YOUR INSTRUCTIONS — In the copy, include no pictures, but reproduce every record exactly.

AVAILABLE DATA —
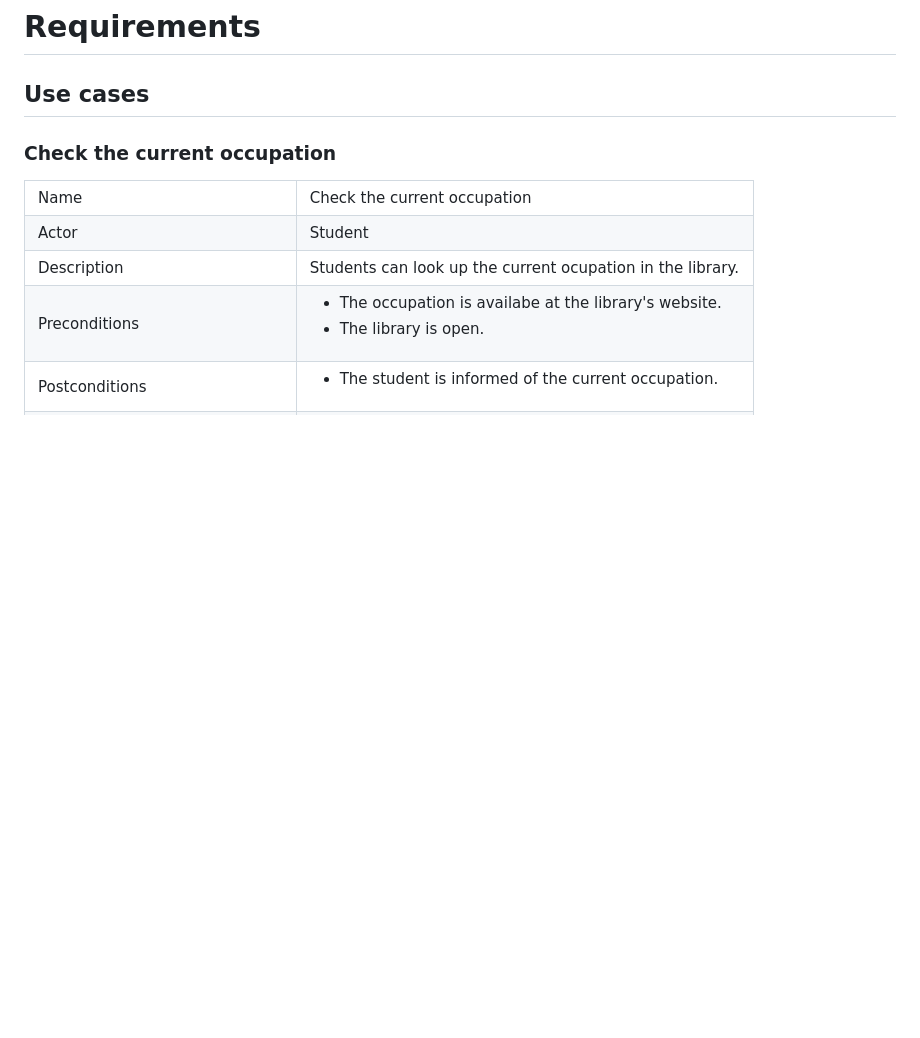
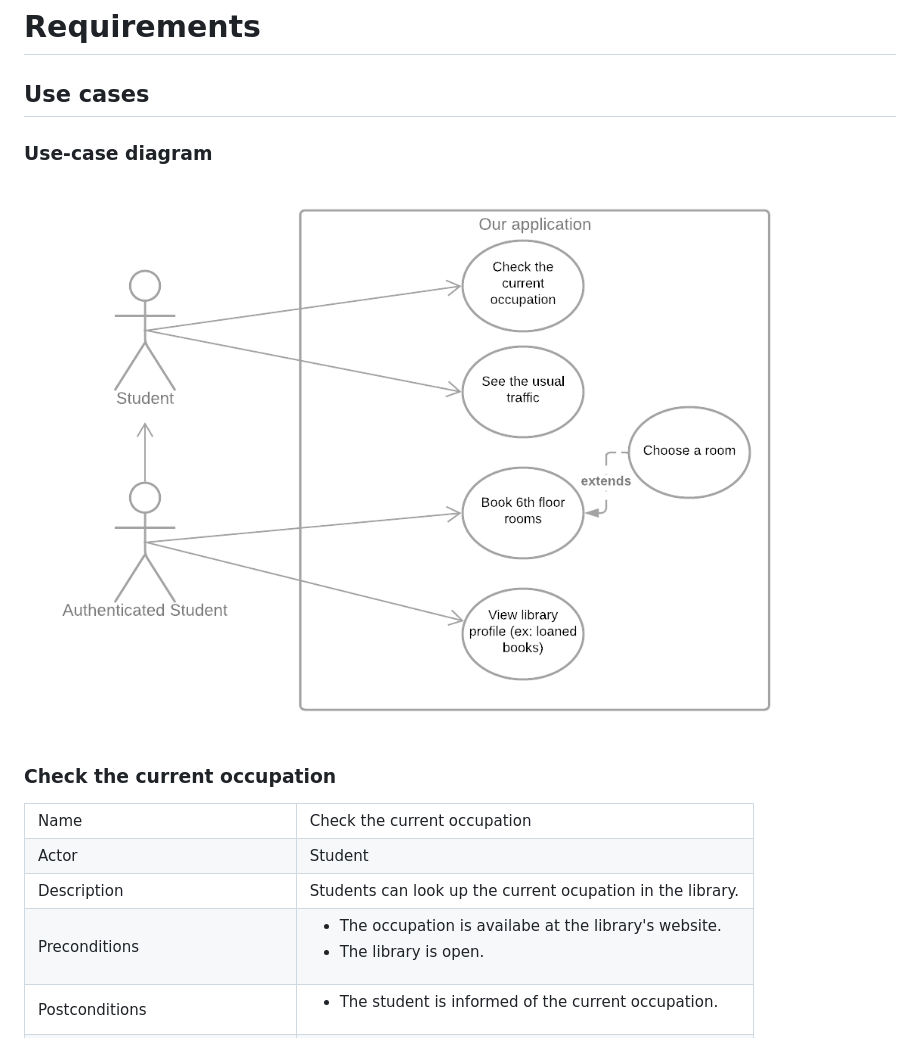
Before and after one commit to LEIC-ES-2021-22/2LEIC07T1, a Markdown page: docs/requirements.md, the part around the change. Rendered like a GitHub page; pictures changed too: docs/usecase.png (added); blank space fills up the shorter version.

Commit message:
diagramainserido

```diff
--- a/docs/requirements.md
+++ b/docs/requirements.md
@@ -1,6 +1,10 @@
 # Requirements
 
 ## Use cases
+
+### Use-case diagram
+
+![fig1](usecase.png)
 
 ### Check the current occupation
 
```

EXERCISE SOLUTION —
Before and after one commit to LEIC-ES-2021-22/2LEIC07T1, a Markdown page: docs/requirements.md, the part around the change. Rendered like a GitHub page; pictures changed too: docs/usecase.png (added); blank space fills up the shorter version.

Commit message:
diagramainserido

```diff
--- a/docs/requirements.md
+++ b/docs/requirements.md
@@ -1,6 +1,10 @@
 # Requirements
 
 ## Use cases
+
+### Use-case diagram
+
+![fig1](usecase.png)
 
 ### Check the current occupation
 
```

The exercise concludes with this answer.